Acupuncture is used to treat a variety of conditions and is gaining acceptance worldwide. De qi is a combination of sensations stimulated by manipulation of acupuncture needles - soreness, tingling, coolness, warmth and others radiating at the insertion points - but has not been validated by randomized controlled trials.
"There is a long-held belief in the traditional theory and clinical practice of acupuncture that the intensity of the stimulus must reach a threshold to elicit de qi, which plays a pivotal role in achieving the best therapeutic effects," wrote Dr. Wei Wang, Department of Neurology, Key Laboratory of Neurological Diseases of Chinese Ministry of Education, Wuhan, Hubei, China, with coauthors.
In a randomized controlled trial with 338 patients, Chinese researchers sought to understand the efficacy of acupuncture with weak stimulation or strong (de qi) stimulation.
The trial, conducted at 11 tertiary hospitals in China, involved 15 experienced acupuncturists who administered acupuncture to the de qi group (167 people), which received intense stimulation, and the control group (171 people), which received needles but no stimulation.
Patients' facial expressions, a marker of facial-nerve function, were rated on a 6-point scale and videotaped to ensure consistent findings across hospital sites.
Six months after randomization, facial-nerve function, disability and quality of life were better in patients in the de qi group than in the control group.
"We found evidence that acupuncture with de qi improved facial muscle recovery, disability and quality of life among patients with Bell palsy.
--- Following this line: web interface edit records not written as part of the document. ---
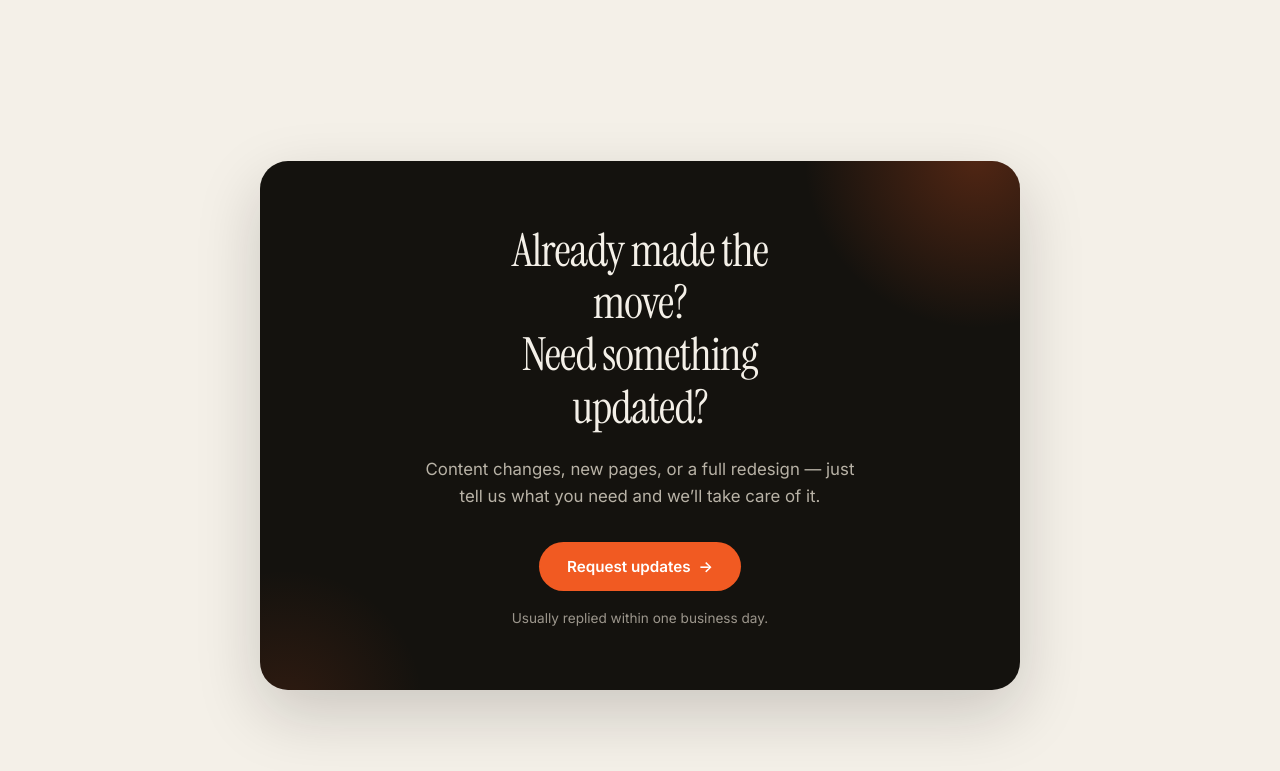
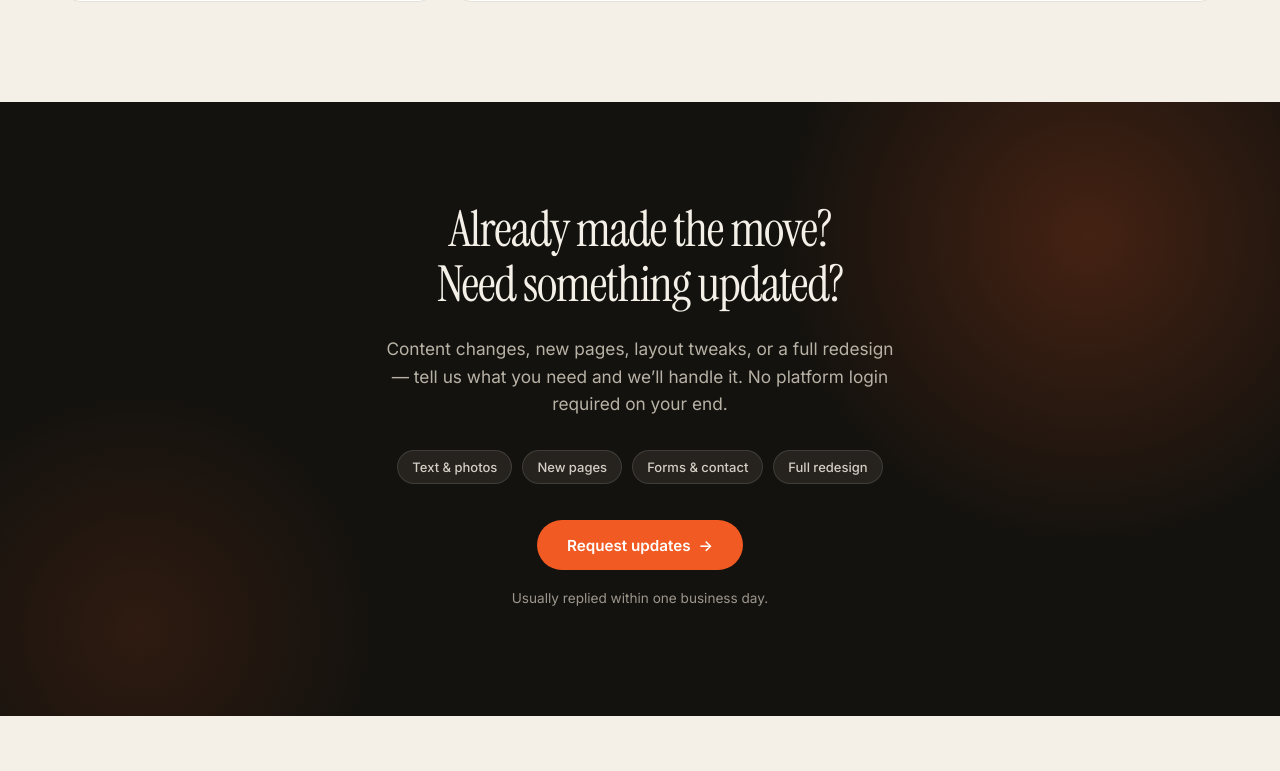
Before and after one commit to hostcut/test-my-website, a plain HTML site: page index.html in a window 1280 px wide. Shown: the part 5320-6091 px from the top of the page. After the commit the page ends 6036 px from the top, so only its background shows below. Drawn offline with Linux system fonts and the light colour scheme.

Commit message:
Refactor request section styles and content

```diff
--- a/index.html
+++ b/index.html
@@ -1449,76 +1449,95 @@
 
     /* ========== REQUEST UPDATES (Block 7) ========== */
     .request-section {
-      background: var(--paper);
-      padding: 80px 24px 110px;
+      background: var(--ink);
+      width: 100%;
+      margin: 0;
+      padding: 100px 24px 110px;
       display: flex;
       justify-content: center;
-    }
-
-    .request-card {
+      position: relative;
+      overflow: hidden;
+    }
+
+    .request-section::before {
+      content: "";
+      position: absolute;
+      top: -30%;
+      right: -10%;
+      width: 55vw;
+      max-width: 640px;
+      height: 55vw;
+      max-height: 640px;
+      background: radial-gradient(circle, rgba(241,90,34,0.22) 0%, transparent 68%);
+      pointer-events: none;
+    }
+
+    .request-section::after {
+      content: "";
+      position: absolute;
+      bottom: -25%;
+      left: -8%;
+      width: 45vw;
+      max-width: 480px;
+      height: 45vw;
+      max-height: 480px;
+      background: radial-gradient(circle, rgba(241,90,34,0.12) 0%, transparent 70%);
+      pointer-events: none;
+    }
+
+    .request-inner {
       width: 100%;
-      max-width: 760px;
-      background: var(--ink);
-      color: #f4f0e8;
-      border-radius: 28px;
-      padding: 64px 52px;
+      max-width: 820px;
       text-align: center;
       position: relative;
-      overflow: hidden;
-      box-shadow: 0 24px 64px rgba(20, 18, 14, 0.18);
-    }
-
-    .request-card::before {
-      content: "";
-      position: absolute;
-      top: -35%;
-      right: -18%;
-      width: 360px;
-      height: 360px;
-      background: radial-gradient(circle, rgba(241,90,34,0.28) 0%, transparent 68%);
-      pointer-events: none;
-    }
-
-    .request-card::after {
-      content: "";
-      position: absolute;
-      bottom: -30%;
-      left: -15%;
-      width: 280px;
-      height: 280px;
-      background: radial-gradient(circle, rgba(241,90,34,0.12) 0%, transparent 70%);
-      pointer-events: none;
-    }
-
-    .request-card .headline {
+      z-index: 1;
+    }
+
+    .request-inner .headline {
       font-family: var(--font-serif);
       font-weight: 400;
-      font-size: clamp(2rem, 4.5vw, 2.85rem);
-      line-height: 1.15;
-      letter-spacing: -0.02em;
+      font-size: clamp(2.1rem, 4.8vw, 3.1rem);
+      line-height: 1.12;
+      letter-spacing: -0.025em;
       color: #f4f0e8;
-      max-width: 16ch;
+      max-width: 18ch;
       margin: 0 auto;
-      position: relative;
-    }
-
-    .request-card .subtext {
-      margin: 1.35rem auto 0;
-      max-width: 28rem;
-      font-size: 1.05rem;
+    }
+
+    .request-inner .subtext {
+      margin: 1.4rem auto 0;
+      max-width: 32rem;
+      font-size: 1.08rem;
       line-height: 1.6;
       color: #b8b2a6;
-      position: relative;
-    }
-
-    .request-card .updates-btn {
+    }
+
+    .request-options {
+      display: flex;
+      flex-wrap: wrap;
+      gap: 10px;
+      justify-content: center;
+      margin-top: 2rem;
+    }
+
+    .request-option {
+      font-size: 13px;
+      font-weight: 500;
+      padding: 8px 14px;
+      border-radius: 999px;
+      background: rgba(244, 240, 232, 0.08);
+      border: 1px solid rgba(244, 240, 232, 0.12);
+      color: #d4cfc5;
+    }
+
+    .request-inner .updates-btn {
       display: inline-flex;
       align-items: center;
       justify-content: center;
       gap: 0.5rem;
-      margin-top: 2rem;
-      min-height: 3.1rem;
-      padding: 0 1.75rem;
+      margin-top: 2.25rem;
+      min-height: 3.15rem;
+      padding: 0 1.85rem;
       border-radius: 999px;
       background: var(--orange);
       color: #fff;
@@ -1526,24 +1545,22 @@
       font-weight: 600;
       text-decoration: none;
       transition: filter 150ms ease, transform 150ms ease;
-      position: relative;
       border: none;
     }
 
-    .request-card .updates-btn:hover {
+    .request-inner .updates-btn:hover {
       filter: brightness(1.08);
       transform: translateY(-1px);
     }
 
-    .request-card .updates-btn:active {
+    .request-inner .updates-btn:active {
       transform: scale(0.97);
     }
 
-    .request-card .note {
-      margin-top: 1.15rem;
+    .request-inner .note {
+      margin-top: 1.2rem;
       font-size: 0.85rem;
       color: #9c968c;
-      position: relative;
     }
 
     /* ========== RESPONSIVE (mobile-first base + progressive enhancement) ========== */
@@ -1796,20 +1813,25 @@
       }
 
       .request-section {
-        padding: 56px 16px 80px;
-      }
-
-      .request-card {
-        padding: 44px 24px;
-        border-radius: 22px;
-      }
-
-      .request-card .headline {
-        font-size: 1.85rem;
-      }
-
-      .request-card .subtext {
+        padding: 64px 20px 80px;
+      }
+
+      .request-inner .headline {
+        font-size: 1.9rem;
+      }
+
+      .request-inner .subtext {
         font-size: 0.98rem;
+      }
+
+      .request-options {
+        gap: 8px;
+        margin-top: 1.5rem;
+      }
+
+      .request-option {
+        font-size: 12px;
+        padding: 7px 12px;
       }
     }
 
@@ -2397,8 +2419,8 @@
         </div>
 
         <div class="workflow-note">
-          <h3>Fits into your existing workflow</h3>
-          <p>No proprietary builders. Edit in plain HTML or your preferred editor. Upload once and you’re done.</p>
+          <h3>Built until it works for you</h3>
+          <p>We don’t stop at “good enough.” HostCut keeps refining your site until you’re happy with how it looks and how it works.</p>
         </div>
       </div>
 
@@ -2482,15 +2504,22 @@
 
   <!-- ========== BLOCK 7: REQUEST UPDATES ========== -->
   <section class="request-section">
-    <div class="request-card">
+    <div class="request-inner">
       <h2 class="headline">
         Already made the move?<br>
         Need something updated?
       </h2>
 
       <p class="subtext">
-        Content changes, new pages, or a full redesign — just tell us what you need and we’ll take care of it.
+        Content changes, new pages, layout tweaks, or a full redesign — tell us what you need and we’ll handle it. No platform login required on your end.
       </p>
+
+      <div class="request-options">
+        <span class="request-option">Text &amp; photos</span>
+        <span class="request-option">New pages</span>
+        <span class="request-option">Forms &amp; contact</span>
+        <span class="request-option">Full redesign</span>
+      </div>
 
       <a href="#" class="updates-btn">
         Request updates
```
Stronger intensity of de qi was associated with better therapeutic effects," the researchers said.
"De qi and its related techniques should be properly appreciated in acupuncture practice and research, and should be considered for inclusion in clinical guidelines for acupuncture," they concluded.
The trial results were published in CMAJ (Canadian Medical Association Journal).